Stylishly presented and shocking throughout, The Alcasser Murders is a 5 part documentary series depicting the infamous rape and murder of 3 girls in Spain. With a myriad of facts, figures and different people interviewed, the documentary can feel a little cluttered and messy at times but the story itself should be enough to see you through until the end. It’s a tough show to binge if I’m honest; the aforementioned facts continue throughout the 5 episodes as more evidence comes to light and percentages, character names and media broadcast statistics are thrown around.

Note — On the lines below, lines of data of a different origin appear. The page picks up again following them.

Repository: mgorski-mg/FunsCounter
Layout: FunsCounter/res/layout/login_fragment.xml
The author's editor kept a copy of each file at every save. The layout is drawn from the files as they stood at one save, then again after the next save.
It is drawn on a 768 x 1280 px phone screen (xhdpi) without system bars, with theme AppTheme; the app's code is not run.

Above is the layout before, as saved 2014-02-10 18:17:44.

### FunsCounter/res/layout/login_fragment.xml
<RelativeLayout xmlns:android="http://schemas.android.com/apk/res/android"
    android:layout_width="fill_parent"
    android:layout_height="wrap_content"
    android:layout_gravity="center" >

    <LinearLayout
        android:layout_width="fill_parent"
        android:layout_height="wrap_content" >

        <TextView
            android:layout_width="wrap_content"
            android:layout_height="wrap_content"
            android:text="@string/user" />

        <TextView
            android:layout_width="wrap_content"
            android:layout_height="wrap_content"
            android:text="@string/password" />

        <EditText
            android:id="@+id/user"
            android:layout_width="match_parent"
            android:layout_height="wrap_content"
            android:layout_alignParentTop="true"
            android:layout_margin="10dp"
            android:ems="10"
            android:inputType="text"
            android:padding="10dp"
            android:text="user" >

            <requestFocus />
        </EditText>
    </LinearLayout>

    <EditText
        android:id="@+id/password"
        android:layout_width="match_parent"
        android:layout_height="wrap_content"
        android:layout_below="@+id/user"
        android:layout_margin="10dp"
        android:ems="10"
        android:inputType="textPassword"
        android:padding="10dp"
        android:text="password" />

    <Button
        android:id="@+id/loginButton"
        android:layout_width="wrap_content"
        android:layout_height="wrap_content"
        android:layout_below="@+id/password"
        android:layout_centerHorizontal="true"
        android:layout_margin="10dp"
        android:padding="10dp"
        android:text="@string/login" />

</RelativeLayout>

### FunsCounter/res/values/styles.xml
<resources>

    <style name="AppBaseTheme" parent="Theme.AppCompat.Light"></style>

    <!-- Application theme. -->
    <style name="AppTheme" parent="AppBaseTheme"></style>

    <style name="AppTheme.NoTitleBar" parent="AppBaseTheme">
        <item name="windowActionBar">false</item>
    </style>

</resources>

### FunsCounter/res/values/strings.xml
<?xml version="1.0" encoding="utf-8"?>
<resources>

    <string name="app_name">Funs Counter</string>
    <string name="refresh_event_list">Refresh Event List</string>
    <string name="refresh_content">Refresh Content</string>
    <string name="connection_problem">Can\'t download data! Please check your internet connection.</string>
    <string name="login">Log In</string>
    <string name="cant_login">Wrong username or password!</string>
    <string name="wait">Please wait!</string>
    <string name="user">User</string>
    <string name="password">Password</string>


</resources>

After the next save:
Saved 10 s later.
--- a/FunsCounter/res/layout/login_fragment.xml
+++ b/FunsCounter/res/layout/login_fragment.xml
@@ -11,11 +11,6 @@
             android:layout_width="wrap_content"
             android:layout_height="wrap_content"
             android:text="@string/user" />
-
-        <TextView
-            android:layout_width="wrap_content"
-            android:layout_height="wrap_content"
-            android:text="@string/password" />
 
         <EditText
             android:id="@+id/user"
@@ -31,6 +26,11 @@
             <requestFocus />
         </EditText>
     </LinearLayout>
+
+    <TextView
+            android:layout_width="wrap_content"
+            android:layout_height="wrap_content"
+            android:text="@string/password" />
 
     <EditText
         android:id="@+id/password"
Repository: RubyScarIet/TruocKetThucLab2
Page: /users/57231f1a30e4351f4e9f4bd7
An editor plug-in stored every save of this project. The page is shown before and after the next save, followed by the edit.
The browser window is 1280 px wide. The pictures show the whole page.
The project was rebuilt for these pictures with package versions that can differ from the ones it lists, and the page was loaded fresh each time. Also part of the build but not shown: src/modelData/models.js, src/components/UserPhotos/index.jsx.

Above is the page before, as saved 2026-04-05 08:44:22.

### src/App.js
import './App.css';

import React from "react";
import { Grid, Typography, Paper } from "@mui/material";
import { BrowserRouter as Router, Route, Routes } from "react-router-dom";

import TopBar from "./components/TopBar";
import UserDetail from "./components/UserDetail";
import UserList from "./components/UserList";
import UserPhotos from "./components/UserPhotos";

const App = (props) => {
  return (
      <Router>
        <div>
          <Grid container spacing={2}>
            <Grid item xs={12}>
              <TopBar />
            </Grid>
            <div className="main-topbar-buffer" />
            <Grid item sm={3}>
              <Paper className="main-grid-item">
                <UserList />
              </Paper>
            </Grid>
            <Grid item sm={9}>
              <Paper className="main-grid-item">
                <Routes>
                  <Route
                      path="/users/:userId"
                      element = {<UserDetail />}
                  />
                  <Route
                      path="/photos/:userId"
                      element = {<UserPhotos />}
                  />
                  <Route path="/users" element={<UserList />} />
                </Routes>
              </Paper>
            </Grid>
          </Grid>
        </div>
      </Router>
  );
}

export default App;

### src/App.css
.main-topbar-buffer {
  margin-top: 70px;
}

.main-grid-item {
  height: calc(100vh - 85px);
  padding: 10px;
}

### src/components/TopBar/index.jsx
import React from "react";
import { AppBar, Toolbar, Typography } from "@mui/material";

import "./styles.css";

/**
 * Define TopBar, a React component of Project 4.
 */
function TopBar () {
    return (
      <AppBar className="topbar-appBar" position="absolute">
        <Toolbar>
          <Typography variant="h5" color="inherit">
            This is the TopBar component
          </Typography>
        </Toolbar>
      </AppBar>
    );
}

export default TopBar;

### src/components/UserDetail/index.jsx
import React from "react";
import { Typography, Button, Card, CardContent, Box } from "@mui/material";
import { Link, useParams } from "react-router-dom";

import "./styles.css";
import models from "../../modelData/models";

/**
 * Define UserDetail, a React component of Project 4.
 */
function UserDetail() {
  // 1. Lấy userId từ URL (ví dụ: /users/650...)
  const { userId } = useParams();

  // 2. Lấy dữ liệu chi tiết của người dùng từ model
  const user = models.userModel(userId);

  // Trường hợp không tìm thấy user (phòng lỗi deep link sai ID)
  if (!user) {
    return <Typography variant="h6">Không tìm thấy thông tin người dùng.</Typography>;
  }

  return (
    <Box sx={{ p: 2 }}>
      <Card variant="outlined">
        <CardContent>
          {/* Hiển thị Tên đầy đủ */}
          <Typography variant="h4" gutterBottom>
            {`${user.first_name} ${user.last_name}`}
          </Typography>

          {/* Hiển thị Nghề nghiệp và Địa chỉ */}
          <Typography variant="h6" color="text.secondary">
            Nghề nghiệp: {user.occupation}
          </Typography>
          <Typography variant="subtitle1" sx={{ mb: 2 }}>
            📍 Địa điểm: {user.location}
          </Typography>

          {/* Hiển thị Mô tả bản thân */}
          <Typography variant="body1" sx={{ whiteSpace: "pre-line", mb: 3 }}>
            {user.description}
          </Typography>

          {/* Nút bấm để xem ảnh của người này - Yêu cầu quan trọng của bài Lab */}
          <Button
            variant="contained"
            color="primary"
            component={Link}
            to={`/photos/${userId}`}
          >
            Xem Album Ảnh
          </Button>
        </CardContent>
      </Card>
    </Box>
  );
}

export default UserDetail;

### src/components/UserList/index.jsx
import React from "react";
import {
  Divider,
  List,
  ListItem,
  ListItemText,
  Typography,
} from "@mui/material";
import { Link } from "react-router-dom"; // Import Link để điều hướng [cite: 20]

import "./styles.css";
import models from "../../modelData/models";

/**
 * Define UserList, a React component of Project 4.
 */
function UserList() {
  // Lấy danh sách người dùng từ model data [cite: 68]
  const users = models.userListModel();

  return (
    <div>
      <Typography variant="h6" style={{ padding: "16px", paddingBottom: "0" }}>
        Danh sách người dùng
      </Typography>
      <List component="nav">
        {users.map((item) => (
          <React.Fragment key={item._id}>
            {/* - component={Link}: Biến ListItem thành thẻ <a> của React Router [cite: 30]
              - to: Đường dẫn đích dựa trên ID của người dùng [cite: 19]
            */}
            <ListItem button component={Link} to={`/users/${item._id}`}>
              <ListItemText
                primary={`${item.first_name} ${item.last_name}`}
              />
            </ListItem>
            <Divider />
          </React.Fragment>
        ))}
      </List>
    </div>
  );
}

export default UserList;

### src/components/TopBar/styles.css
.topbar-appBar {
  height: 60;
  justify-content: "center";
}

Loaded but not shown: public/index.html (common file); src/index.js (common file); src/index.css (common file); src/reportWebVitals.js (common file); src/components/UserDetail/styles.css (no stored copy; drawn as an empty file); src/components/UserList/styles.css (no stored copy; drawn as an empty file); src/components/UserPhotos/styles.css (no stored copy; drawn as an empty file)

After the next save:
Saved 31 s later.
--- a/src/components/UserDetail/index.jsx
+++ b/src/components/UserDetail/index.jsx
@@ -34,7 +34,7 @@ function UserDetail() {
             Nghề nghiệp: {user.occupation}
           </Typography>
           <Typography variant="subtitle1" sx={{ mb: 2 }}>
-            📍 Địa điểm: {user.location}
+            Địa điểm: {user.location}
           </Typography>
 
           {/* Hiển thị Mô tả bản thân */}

Still, it’s interesting enough to keep you watching but it’s also a documentary I think Spanish speaking natives may take to more than the International crowd.
In 1992, three 14 year old girls went missing on a night out en-route to a nightclub in Alcasser, Spain. The small town’s search for the girls soon spread and as the newspapers and press caught wind of the story, things escalated to a nationwide manhunt. With media companies taking advantage of the booming ratings, as the episodes tick by more of the case is publicized, with one episode showing a Father heading onto TV with his theory of what happened while judgment is passed on the police for the handling of the investigation itself.
This all builds toward the final episode which takes us back to modern day Spain and a look at how the families have dealt with all the publicity and issues. The series then closes out on a somewhat subjective note but there’s enough here to look past that and take to the story itself.
If, like me, you’re a big fan of fact-driven shows with plenty of statistics and a factual-based investigation then The Alcasser Murders will be for you. I do appreciate it’s going to be a polarizing show though and there are a lot of facts to take in here. At times, these are presented while a character is speaking and it can be difficult to distinguish the difference between them both, consequently resulting in you losing some of the information. These moments are a shame too, because so much of the series is well paced but these design decisions only further accentuate that this is going to be a show tailored toward Spanish speaking countries than other languages. Exacerbating this problem are numerous background shots of maps, diagrams and archival footage which all combine to make this slightly overwhelming at times.
That’s to take nothing away from the style of The Alcasser Murders though which is aesthetically impressive throughout. Fading shots, archival footage blending into face to face interviews, split screen shots and all sorts of other visual goodies do a great job fleshing the series out and adding some flair to this one. The archival news footage is a nice touch too and there’s some time lapse photography used here, combining with airbrushing the modern day setting into 1992 Alcasser. It’s a small touch but something that feels like a Netflix specialty when it comes to the production design.
It won’t be for everyone and The Alcasser Murders can feel a little overwhelming at times, especially with its overlapping dialogue and facts, all told in Spanish. If you can take to the story though, there’s an engrossing, shocking true crime documentary here to add to the growing Netflix catalogue. If you do find yourself overwhelmed though, I highly recommend checking out the Wikipedia page on this. The case is certainly worthy of a Netflix documentary though and the episodes themselves are well-paced and highly engaging. Whether you’ll stick it out for the long run or not is still up for debate but if you’re looking for your next true crime fix and don’t mind some of the questionable design decisions here, The Alcasser Murders is certainly worth your time.